“How did you know I painted?”

Papi grins, “You’ve got acrylic on your jeans.”

Louis glances down and flushes when he notices the small stain of dark blue at his knee.

“She always hated that I got paint everywhere,” he murmurs, staring at it, and Papi kisses his cheek.

“Well, no offense, mate, but she seems...”

“She was shocked, I think. To see us like this. It was the lack of affection that split us apart apparently. That's why she claimed she started an affair with my lawyer.”

“You’re shitting me.”

Papi’s arms around him tighten, angry, and Louis rests his head on his chest. The action seems to make him relax, though his arms don’t move from where his fingers are laced at his hip.

“I’m not. It wasn't... a clean divorce, to say the least. I studied business in university, but ended up hating it. I wanted to paint, and a Dega would never waste his time on something so stupid, but I was so miserable…” Louis shakes his head, “The day I quit the firm I went home early to find her in our bed with him. After that I didn’t feel like lying about liking men too, and well...”

Papi gives him a squeeze.
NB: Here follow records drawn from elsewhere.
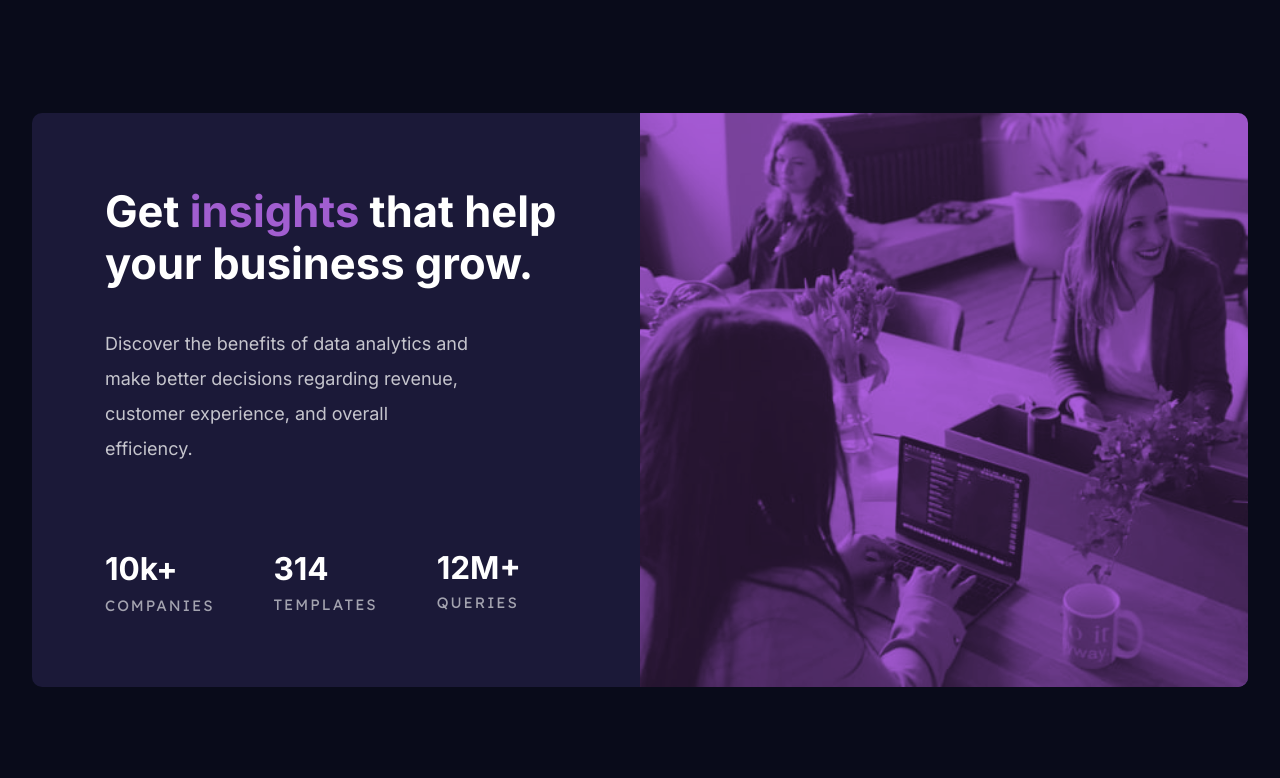
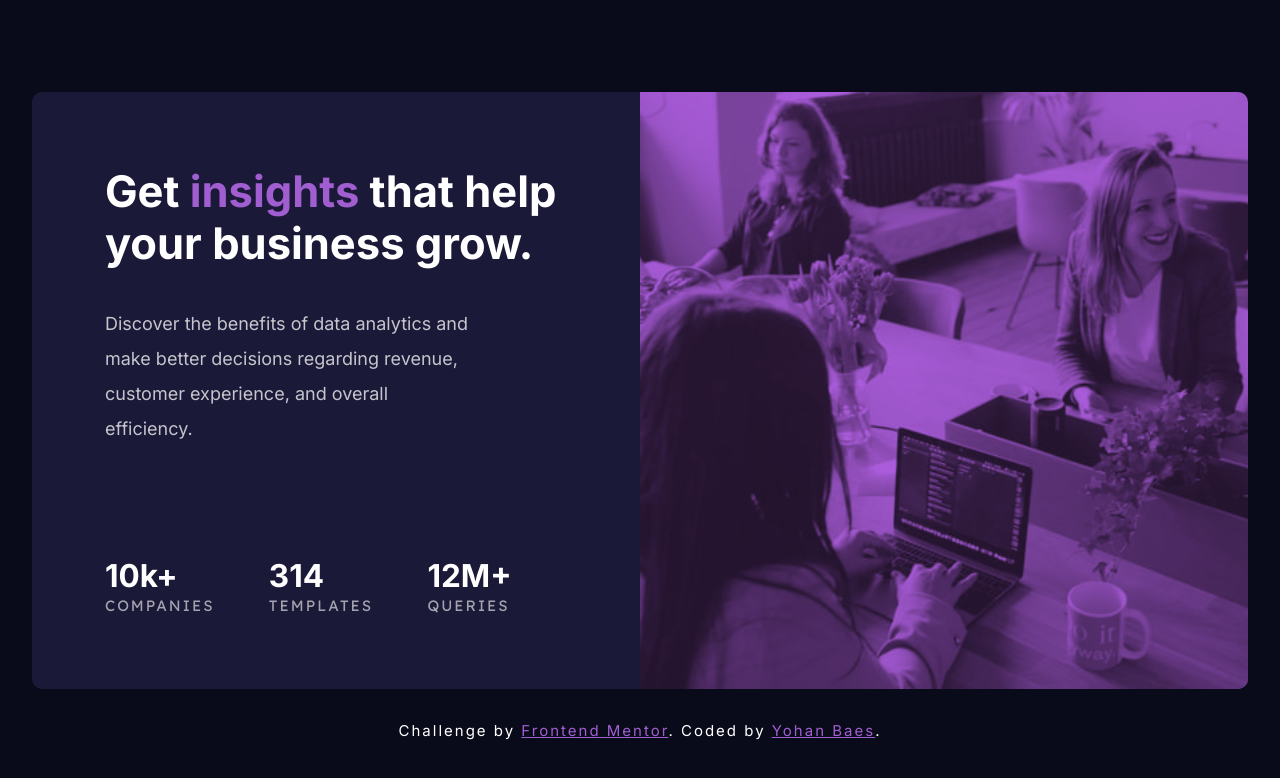
Before and after one commit to Raink31/05-Stats-preview-card-component, a plain HTML site: page index.html in a window 1280 px wide. Drawn offline with Linux system fonts and the light colour scheme.

Commit message:
Add files via upload

```diff
--- a/index.html
+++ b/index.html
@@ -19,18 +19,26 @@
                 <h1 class="title">Get <span>insights</span> that help your business grow.</h1>
                 <p class="subtitle">Discover the benefits of data analytics and make better decisions regarding revenue, customer experience, and overall efficiency.</p>
                 <div class="stats-box">
+                    <ul>
+                        <li>
                             <div class="stats">
-                        <h2 class="number">10k+</h2>
-                        <p>COMPANIES</p>
+                                <p><strong>10k+</strong><p>
+                                <p><span>COMPANIES</span></p>
                             </div>
+                        </li>
+                        <li>
                             <div class="stats">
-                        <h2 class="number">314</h2>
-                        <p>TEMPLATES</p>
+                                <p><strong>314</strong><p>
+                                <p><span>TEMPLATES</span></p>
                             </div>
+                        </li>
+                        <li>
                             <div class="stats">
-                        <h2 class="number">12M+</h2>
-                        <p>QUERIES</p>
+                                <p><strong>12M+</strong><p>
+                                <p><span>QUERIES</span></p>
                             </div>
+                        </li>
+                    </ul>
                 </div>
             </div>
             <div class="img-box">
@@ -38,5 +46,9 @@
             </div>
         </div>
     </div>
+    <div class="attribution">
+        Challenge by <a href="https://www.frontendmentor.io?ref=challenge" target="_blank">Frontend Mentor</a>.
+        Coded by <a href="#">Yohan Baes</a>.
+    </div>
 </body>
 </html>
--- a/style.css
+++ b/style.css
@@ -10,6 +10,7 @@ body{
     font-size: 15px;
     min-height: 100vh;
     display: flex;
+    flex-direction: column;
     align-items: center;
     justify-content: center;
     background-color: hsl(233, 47%, 7%);
@@ -76,23 +77,42 @@ span{
     padding-bottom: 2%;
 }
 
-.stats-box{
+.stats-box ul{
+    list-style-type: none;
     display: flex;
     flex-direction: column;
     justify-content: space-between;
 }
 
-.number{
+.stats strong{
     font-weight: 700;
-    margin-top: 12%;
     color: white;
+    font-size: 1.5em;
+}
+
+.stats span{
+    font-family: 'Lexend Deca', sans-serif;
+    color: hsla(0, 0%, 100%, 0.6);
+    font-size: 0.9em;
 }
 
 .stats p{
-    margin-top: 2%;
-    font-family: 'Lexend Deca', sans-serif;
-    color: hsla(0, 0%, 100%, 0.6);
-    font-size: 0.9em;
+    margin-bottom: 1%;
+}
+
+.stats-box li{
+    padding-top: 10%;
+}
+
+.attribution{
+    color: white;
+    font-size: 1em;
+    letter-spacing: 2px;
+    font-size: 0.55em;
+}
+
+.attribution a{
+    color: #a15ed0;
 }
 
 @media screen and (min-width: 1024px){
@@ -116,11 +136,11 @@ span{
         max-width: 1440px;
     }
 
-    .stats-box{
+    .stats-box ul{
         display: flex;
         flex-direction: row;
         align-items: center;
-        width: 90%;
+        width: 88%;
     }
 
     .text-component{
@@ -138,19 +158,23 @@ span{
         padding-bottom: 15%;
     }
 
-    .number{
+    .stats strong{
         font-size: 2.1em;
-        padding-bottom: 5%;
     }
 
-    .stats p{
+    .stats span{
         font-size: 1em;
         letter-spacing: 2px;
+        color: hsla(0, 0%, 100%, 0.6);
+    }
+
+    .attribution{
+        font-size: 1em;
     }
 }
 
 @media screen and (min-width: 1440px){
     .stats-box{
-        width: 80%;
+        width: 90%;
     }
 }
```
Lines whose indentation alone changed are shown as unchanged.
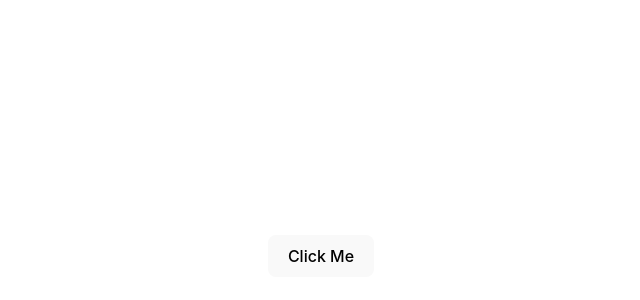
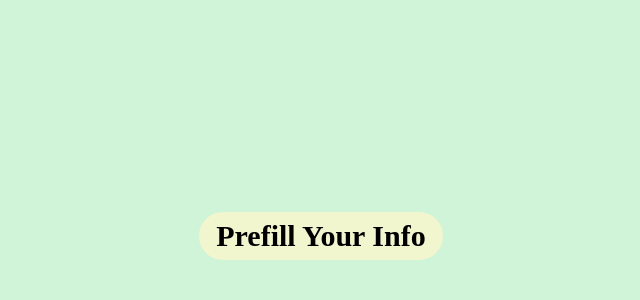
Before and after one commit to mengzhuou/React-JobSeeker, a React (Vite) app in the folder react-jobseeker/: page / in a window 1280 px wide. Shown: the part 144-444 px from the top of the page, without its empty margins (319-959 px from the left). Built offline with nearby package versions, Linux system fonts and the light colour scheme.

Commit message:
added menu

```diff
--- a/react-jobseeker/package.json
+++ b/react-jobseeker/package.json
@@ -11,7 +11,9 @@
   },
   "dependencies": {
     "react": "^18.3.1",
-    "react-dom": "^18.3.1"
+    "react-dom": "^18.3.1",
+    "react-router": "^6.26.0",
+    "react-router-dom": "^6.26.0"
   },
   "devDependencies": {
     "@types/chrome": "^0.0.269",
--- a/react-jobseeker/src/App.tsx
+++ b/react-jobseeker/src/App.tsx
@@ -1,34 +1,33 @@
-import './App.css'
+import { BrowserRouter as Router, Routes, Route } from "react-router-dom";
+import Menu from "./components/Menu/Menu";
 
-function App() {
+import React from "react";
 
-  const onclick = async () => {
-    const [tab] = await chrome.tabs.query({ active: true, currentWindow: true });
+interface AppProps {
+}
 
-    if (tab.url){
-      if (tab.url.startsWith('chrome://')) {
-        alert('Cannot execute script on a chrome:// URL');
-        return;
-      }
+interface AppState {
+}
 
-      chrome.scripting.executeScript({
-        target: { tabId: tab.id! },
-        func: () => {
-          alert('hello');
-        }
-      });
-    }
+class App extends React.Component<AppProps, AppState> {
+  constructor(props: AppProps) {
+    super(props);
+    this.state = {};
   }
 
-  return (
-    <>
-      <div className="card">
-        <button onClick={() => onclick()}>
-          Click Me
-        </button>
-      </div>
-    </>
-  );
+  render() {
+    return (
+      <Router>
+        <div>
+          <Routes>
+            <Route path="/" element={<Menu />} />
+            {/* <Route path="/ClassicMode" element={<ClassicMode/>}/> */}
+          </Routes>
+          {/* <FooterNav /> */}
+        </div>
+      </Router>
+    );
+  }
 }
 
 export default App;
--- /dev/null
+++ b/react-jobseeker/src/components/Menu/Menu.css
@@ -0,0 +1,60 @@
+.buttonRow {
+    display: flex;
+    justify-content: center;
+    align-items: center;
+    margin-bottom: 10px;
+    margin-top: 10px;
+    width: 100%;
+}
+
+
+.menuButton {
+    color: black;
+    text-decoration: none;
+    font-size: 30px;
+    background-color: #fff7cdba;
+    cursor: pointer;
+    font-family: 'Times New Roman', Times, serif;
+    border-radius: 25px;
+    padding: 2px 12px 2px 12px;
+    font-weight: bold;
+    display: block;
+    padding: 6px 16px;
+}
+
+.buttonContainer {
+    display: flex;
+    justify-content: center;
+    height: 100%;
+    flex-direction: column;
+    align-items:flex-end;
+    margin-bottom: 40px;
+}
+
+.App{
+    width: 100vw;
+    height: 100vh;
+    display: flex;
+    flex-direction:column;
+    align-items: center;
+    background-color:#d0f4d7;
+    font-family: 'Times New Roman', Times, serif;
+    overflow:auto;
+    scrollbar-width: none;  /* Firefox */
+    -ms-overflow-style: none;  /* IE and Edge */
+}
+
+/* Hiding scrollbar for Chrome, Safari and Opera */
+.App::-webkit-scrollbar {
+    display: none;
+}
+
+.App-header{
+    color: #cedcc5;
+    background-color: #04a670;
+    z-index: 1;
+    text-align: center;
+    width: 450px;
+    box-shadow: rgba(50, 50, 93, 0.25) 0px 50px 100px -20px, rgba(0, 0, 0, 0.3) 0px 30px 60px -30px, rgba(10, 37, 64, 0.35) 0px -2px 6px 0px inset;
+    border: 3px solid transparent;
+}
--- /dev/null
+++ b/react-jobseeker/src/components/Menu/Menu.tsx
@@ -0,0 +1,38 @@
+import React from "react";
+import { useNavigate } from "react-router-dom";
+import { withFuncProps } from "../withFuncProps";
+import "./Menu.css";
+
+interface MenuProps {
+  navigate: ReturnType<typeof useNavigate>;
+}
+
+interface MenuState {}
+
+class Menu extends React.Component<MenuProps, MenuState> {
+  constructor(props: MenuProps) {
+    super(props);
+    this.state = {};
+    this.preFillNav = this.preFillNav.bind(this);
+  }
+
+  preFillNav = () => {
+    this.props.navigate("/PreFill");
+  };
+
+  render() {
+    return (
+      <div className="App">
+        <div className="buttonContainer">
+          <div className="buttonRow">
+            <button className="menuButton" onClick={this.preFillNav}>
+              Prefill Your Info
+            </button>
+          </div>
+        </div>
+      </div>
+    );
+  }
+}
+
+export default withFuncProps(Menu);
--- /dev/null
+++ b/react-jobseeker/src/components/withFuncProps.tsx
@@ -0,0 +1,22 @@
+import { useNavigate } from 'react-router-dom';
+import React from 'react';
+
+interface WithNavigateProps {
+  navigate: ReturnType<typeof useNavigate>;
+}
+
+export const withFuncProps = <P extends object>(
+  Component: React.ComponentType<P>
+) => {
+  const Wrapper: React.FC<Omit<P, keyof WithNavigateProps>> = (props) => {
+    const navigate = useNavigate();
+    return (
+      <Component
+        {...(props as P)}
+        navigate={navigate}
+      />
+    );
+  };
+
+  return Wrapper;
+};
```
Also changed, not shown: 1 other file (tests, documents, lock files or other folders).
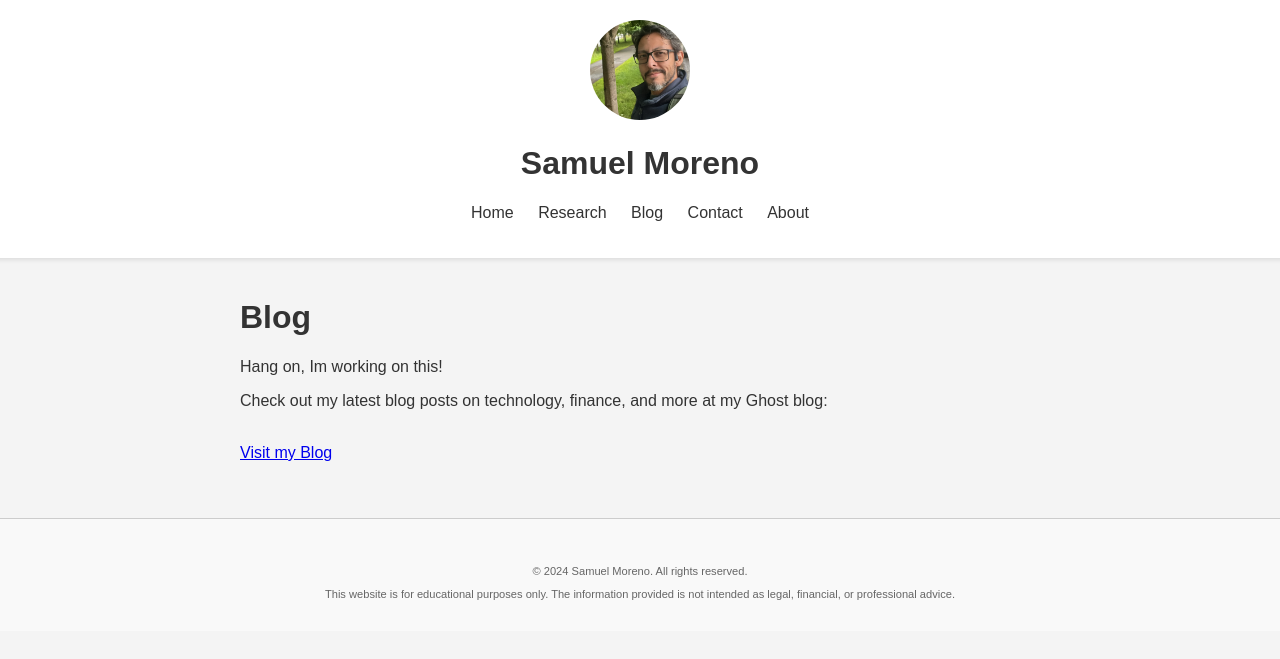
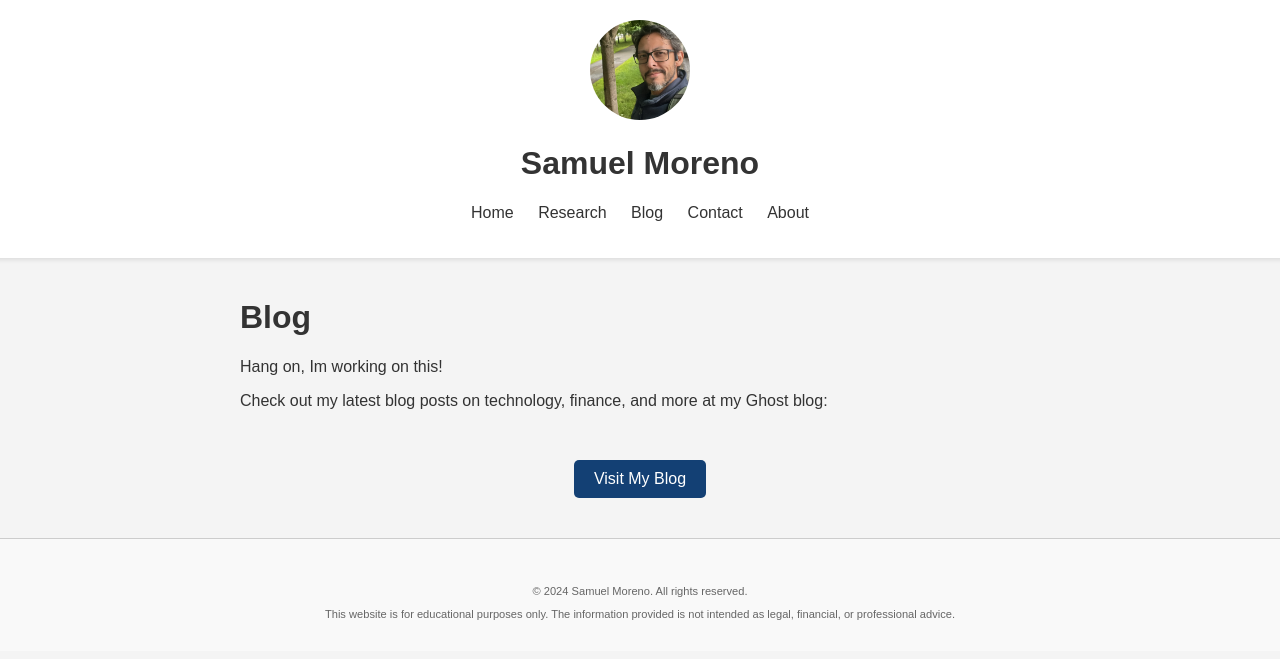
Before and after one commit to GregSom-MSc/GregSom-MSc.github.io, a Jekyll site: the page built from blog.md, in a window 1280 px wide. Shown: the top 659 px of the page. Built offline with Jekyll 4.4.1, drawn with Linux system fonts in a browser that asks for light colours; some of the changed lines change nothing that is shown.

Commit message:
changes to blog section

```diff
--- a/blog.md
+++ b/blog.md
@@ -8,4 +8,10 @@ Hang on, Im working on this!
 
 <p>Check out my latest blog posts on technology, finance, and more at my Ghost blog:</p>
 <br>
-<a href="https://gsb-gregsomblog.ghost.io/working-on-it/" target="_blank">Visit my Blog</a>
+<div style="text-align: center;">
+    <a href="https://gsb-gregsomblog.ghost.io" target="_blank"
+    style="display: inline-block; background-color: #134074; color: white; padding: 10px 20px;
+    text-align: center; text-decoration: none; font-size: 16px; border-radius: 5px;">
+        Visit My Blog
+    </a>
+</div>
```
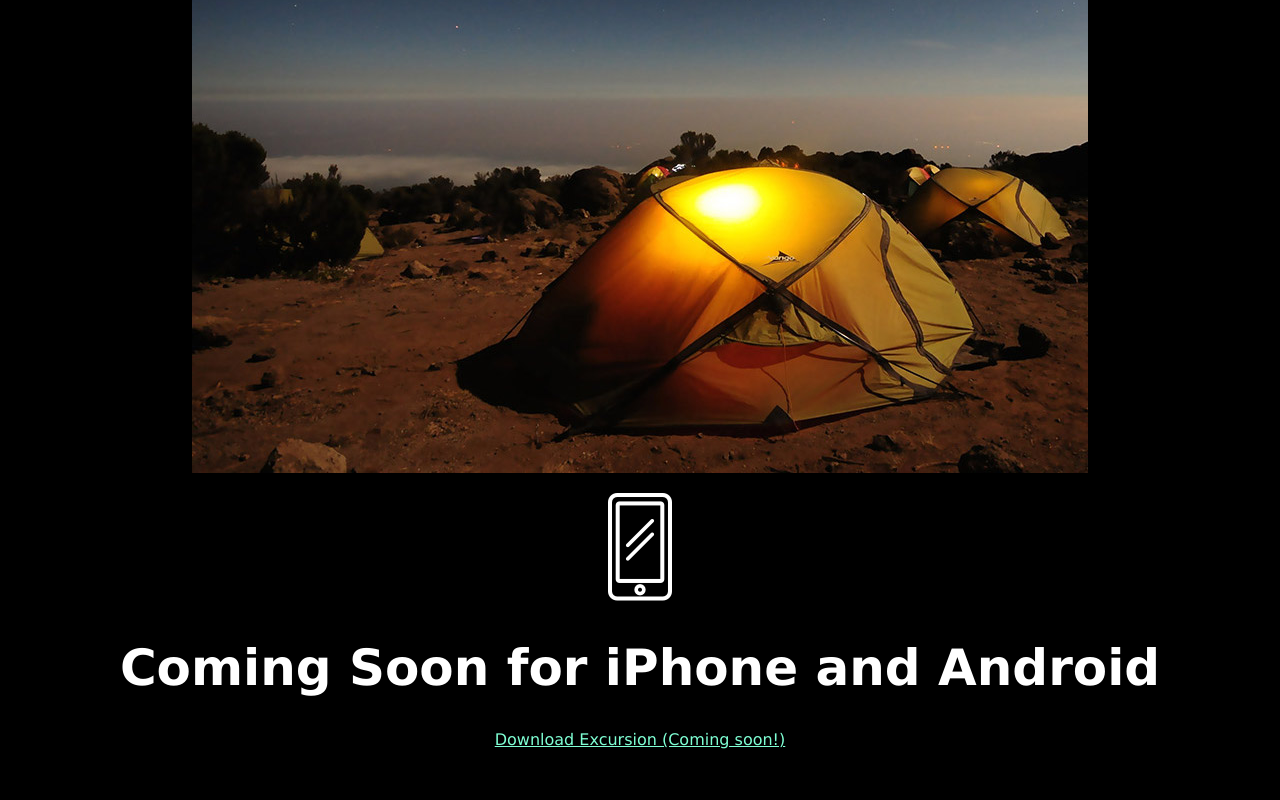
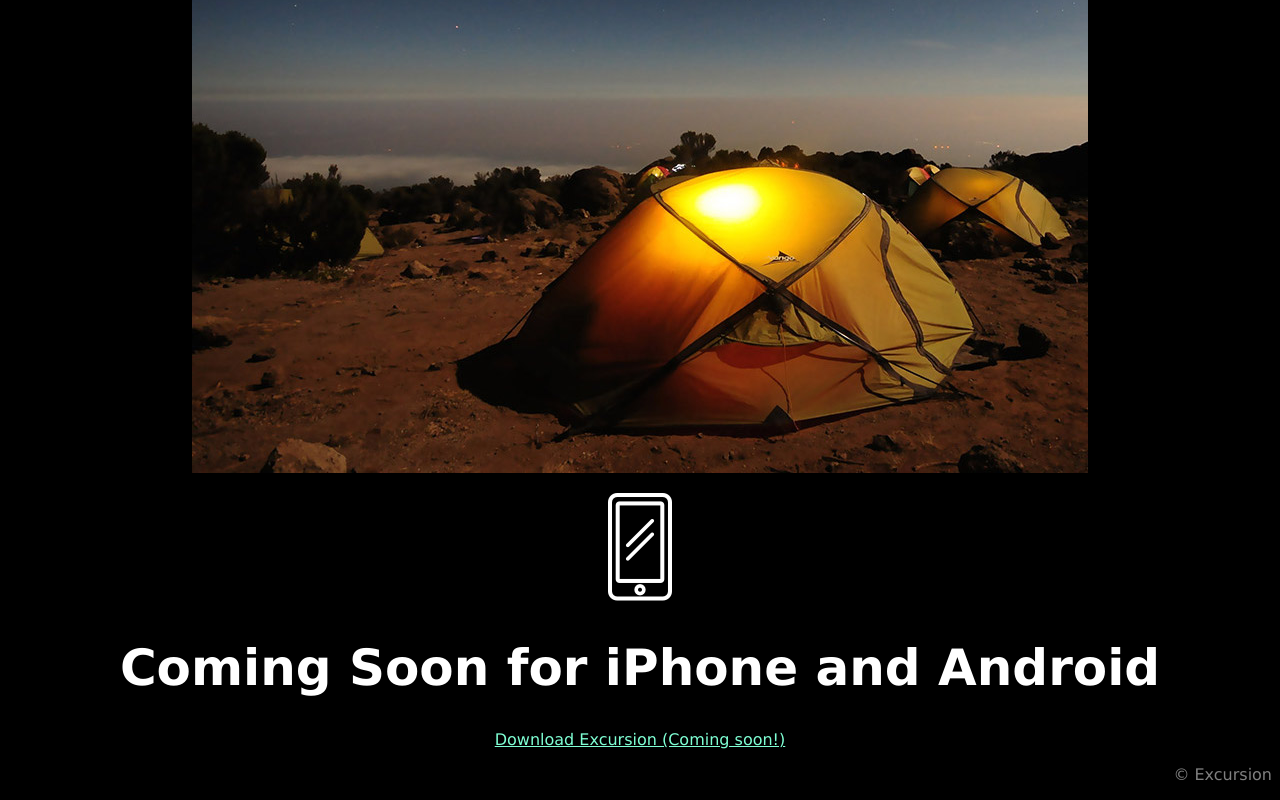
Before and after one commit to juliewjwang/excursion, a plain HTML site: page index.html in a window 1280 px wide. Shown: the part 592-1392 px from the top of the page. Before the commit the page ends 1349 px from the top, so only its background shows below. Drawn offline with Linux system fonts and the light colour scheme.

Commit message:
Add footer

```diff
--- a/index.html
+++ b/index.html
@@ -25,6 +25,10 @@
       <h1><strong>Coming Soon for iPhone and Android</strong></h1>
       <a href="./download.html">Download Excursion (Coming soon!)</a>
     </div>
+    <footer>
+      <p>&#169 Excursion</p>
+    </footer>
+
   </body>
 
 </html>
--- a/resources/css/style.css
+++ b/resources/css/style.css
@@ -26,3 +26,8 @@ h2 {
   color: gray;
   font-weight: normal;
 }
+
+footer {
+  text-align: right;
+  color: gray;
+}
```
Lines whose indentation alone changed are shown as unchanged.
He should probably move away, but he’s so comfortable like this, the liquor making his head swim a little. Papi doesn’t seem to mind either, with the way he’s clinging to his small frame.

“I should buy you that drink, I think.”

Louis moves to retrieve the menu from the bar but Papi pulls him back to him, his eyes clearly betraying that he thinks Louis is an idiot.

“Why would I make you buy me a drink at my own place?”

Louis presses his hands to Papi’s chest, frowning.

“...Are you asking me out for a drink, Papillon?”

“I was thinking we could shift this to a place I know...”

Louis licks his lips, fighting the urge to smirk when Papi can’t take his eyes off his mouth.

“Actually... if you'd be comfortable with it, there’s a bottleshop not that far from my flat that should be open.”

Papi smirks.

“Well, then. What are we waiting for?”